Recently, as I was browsing the Hot Questions here, I came upon a question about allowing others to take your place on a bus.
One of the answers was based on personal experience, and while short and not specific is clearly not a wrong answer.
When the answerer was asked why he suggested just moving quietly rather than making a direct offer, he mentioned bad experiences with "overenthusiastic feminists" deriding him when offered.
What ensued was downvotes to the answer (down to -5!) for so-called misogyny. This comment has been deleted, possibly by its author, possibly by a moderator. If the second, this is rather horrific.
The answerer made it clear that he supports feminism and not once insulted anyone. Despite this, because he mentioned that the people who got mad at him were female and in some cases feminist, he was brought down quickly. From the later comments by him and me, it is obvious that support for him is overwhelming and that those insulting him are simply wrong.
Today I saw a post on the SE meta explaining that one of the principles of the "be nice" rule of this site is not to engage in ad-hominem attacks. In the answer I linked, that is clearly not being followed.
I know this is a heated topic. I may receive downvotes for simply mentioning that men don't enjoy being wrongly accused of misogyny. But the truth is, no one does. I find this unacceptable, and if a mod has deleted the so called 'controversial' comment, I request that the baseless slander offered to the answerer also be deleted.
Is this acceptable behavior on the Stack Exchange as a whole? Is it acceptable here? Why do you let it slide? Should we?
This is a growing issue on the internet. No defense is allowed on many sites. Can we stop it here?
EDIT: I have accepted an answer, because it is the only one I have so far and goes partway toward a solution. But as my primary point seems to have been misunderstood, I will add some clarification.
When an accusation is raised of someone attacking a minority, it is accepted. Even if it is patently false (as in this case) no one wants to dispute it out of fear of being associated with sexism, racism, or being a homophobe. Flags work only if people are not self-conscious about the issue. Sure, no one can see that you flagged the topic, but the subject is tainted and makes you feel tainted. This is what causes the lack of flagging. What I'm looking for is some way to combat this, not how to use the Stack Exchange interface to more effectively bring it to the eyes of someone who can do something.

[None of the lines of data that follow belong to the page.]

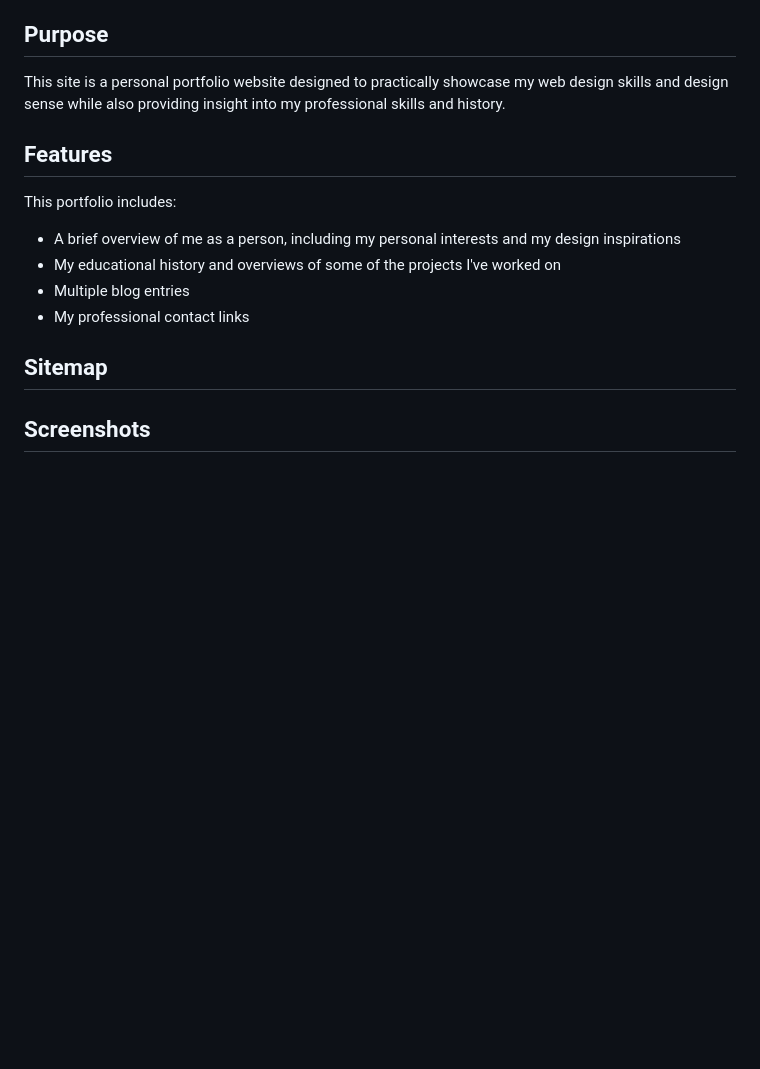
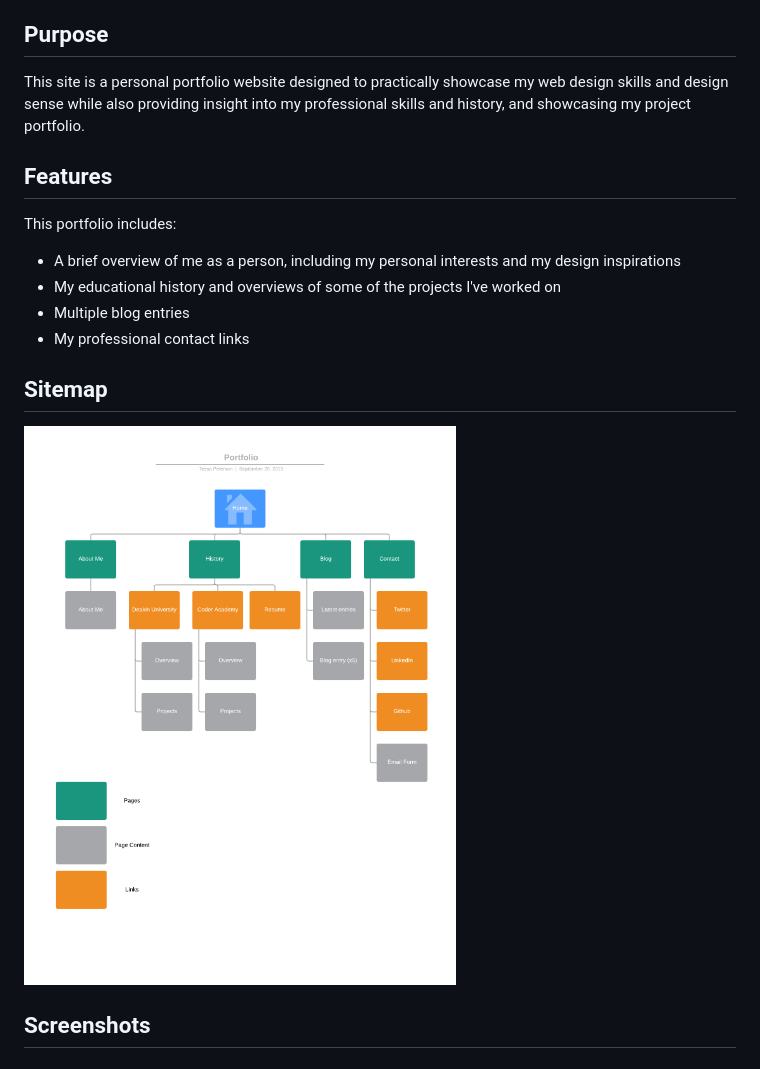
Before and after one commit to techspeterson/portfolio-site, a Markdown page: README.md, the part around the change. Rendered like a GitHub page; pictures changed too: docs/portfolio-site-map.png (added); blank space fills up the shorter version.

```diff
--- a/README.md
+++ b/README.md
@@ -4,7 +4,7 @@
 - [Github](https://github.com/techspeterson/portfolio-site)
 
 ## Purpose
-This site is a personal portfolio website designed to practically showcase my web design skills and design sense while also providing insight into my professional skills and history.
+This site is a personal portfolio website designed to practically showcase my web design skills and design sense while also providing insight into my professional skills and history, and showcasing my project portfolio.
 
 ## Features
 This portfolio includes:
@@ -14,6 +14,7 @@ This portfolio includes:
 - My professional contact links
 
 ## Sitemap
+![Sitemap](docs/portfolio-site-map.png)
 
 ## Screenshots
 
```
Also changed, not shown: 13 other files.
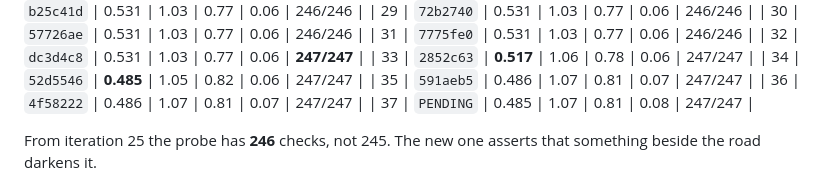
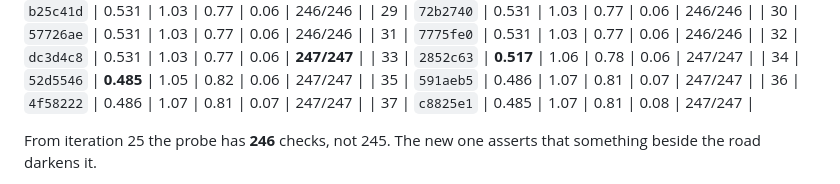
Before and after one commit to jackpepper-vibe/speed-rush, a Markdown page: docs/graphics-loop.md, the part around the change. Drawn GitHub-style.

Commit message:
Record iteration 37's own hash in the score table
Co-Authored-By: Claude Opus 5 <noreply@anthropic.com>

```diff
--- a/docs/graphics-loop.md
+++ b/docs/graphics-loop.md
@@ -80,7 +80,7 @@ High tier, cruise row, unless stated.
 | 34 | `52d5546` | **0.485** | 1.05 | 0.82 | 0.06 | 247/247 |
 | 35 | `591aeb5` | 0.486 | 1.07 | 0.81 | 0.07 | 247/247 |
 | 36 | `4f58222` | 0.486 | 1.07 | 0.81 | 0.07 | 247/247 |
-| 37 | `PENDING` | 0.485 | 1.07 | 0.81 | 0.08 | 247/247 |
+| 37 | `c8825e1` | 0.485 | 1.07 | 0.81 | 0.08 | 247/247 |
 
 From iteration 25 the probe has **246** checks, not 245. The new one asserts
 that something beside the road darkens it.
```
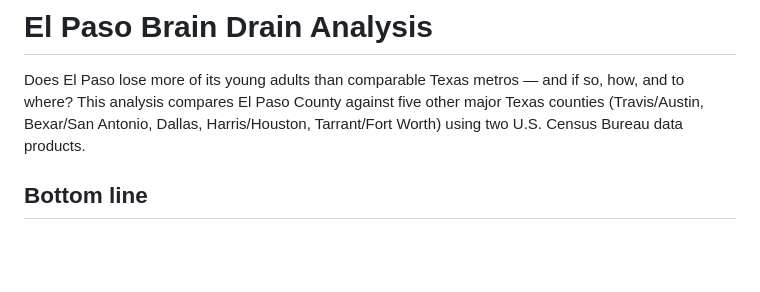
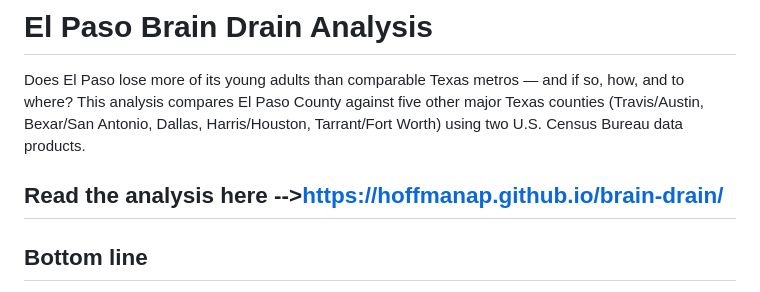
Before and after one commit to hoffmanap/brain-drain, a Markdown page: README.md, the part around the change. Drawn GitHub-style; blank space fills up the shorter version.

```diff
--- a/README.md
+++ b/README.md
@@ -1,6 +1,8 @@
 # El Paso Brain Drain Analysis
 
 Does El Paso lose more of its young adults than comparable Texas metros — and if so, how, and to where? This analysis compares El Paso County against five other major Texas counties (Travis/Austin, Bexar/San Antonio, Dallas, Harris/Houston, Tarrant/Fort Worth) using two U.S. Census Bureau data products.
+
+## Read the analysis here -->https://hoffmanap.github.io/brain-drain/
 
 ## Bottom line
 
```
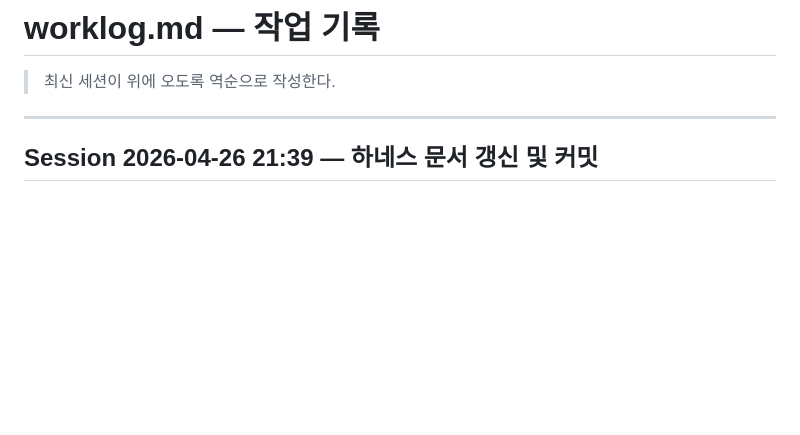
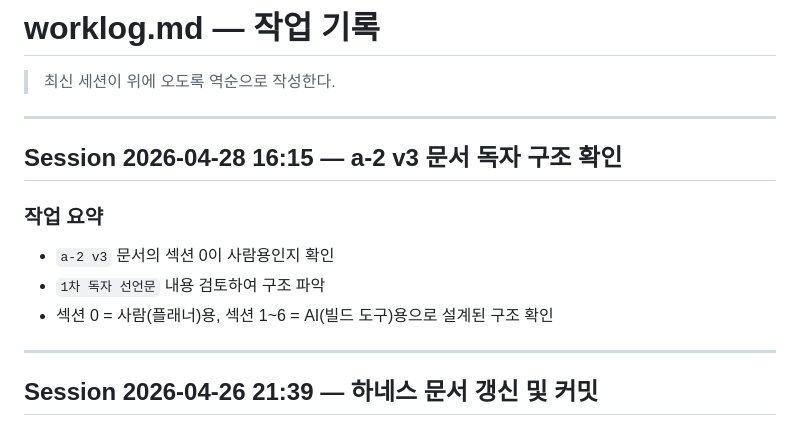
Before and after one commit to eugene-eee-hongkyu/four-pillars, a Markdown page: .harness/worklog.md, the part around the change. Drawn GitHub-style; blank space fills up the shorter version.

Commit message:
worklog: 2026-04-28 세션 기록 (auto)

```diff
--- a/.harness/worklog.md
+++ b/.harness/worklog.md
@@ -3,6 +3,16 @@
 > 최신 세션이 위에 오도록 역순으로 작성한다.
 
 ---
+
+## Session 2026-04-28 16:15 — a-2 v3 문서 독자 구조 확인
+
+### 작업 요약
+- `a-2 v3` 문서의 섹션 0이 사람용인지 확인
+- `1차 독자 선언문` 내용 검토하여 구조 파악
+- 섹션 0 = 사람(플래너)용, 섹션 1~6 = AI(빌드 도구)용으로 설계된 구조 확인
+
+---
+
 
 ## Session 2026-04-26 21:39 — 하네스 문서 갱신 및 커밋
 
```
Also changed, not shown: .harness/state.md (+3 -2 lines).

EDIT 2: I am very happy with the answers I am receiving, as they do indeed explain how to handle situations when they arise. Still, the reason I asked the question was not to discuss any single case, but that I wanted to know what we can do to improve community awareness of a vector of attack that most will dismiss at first glance.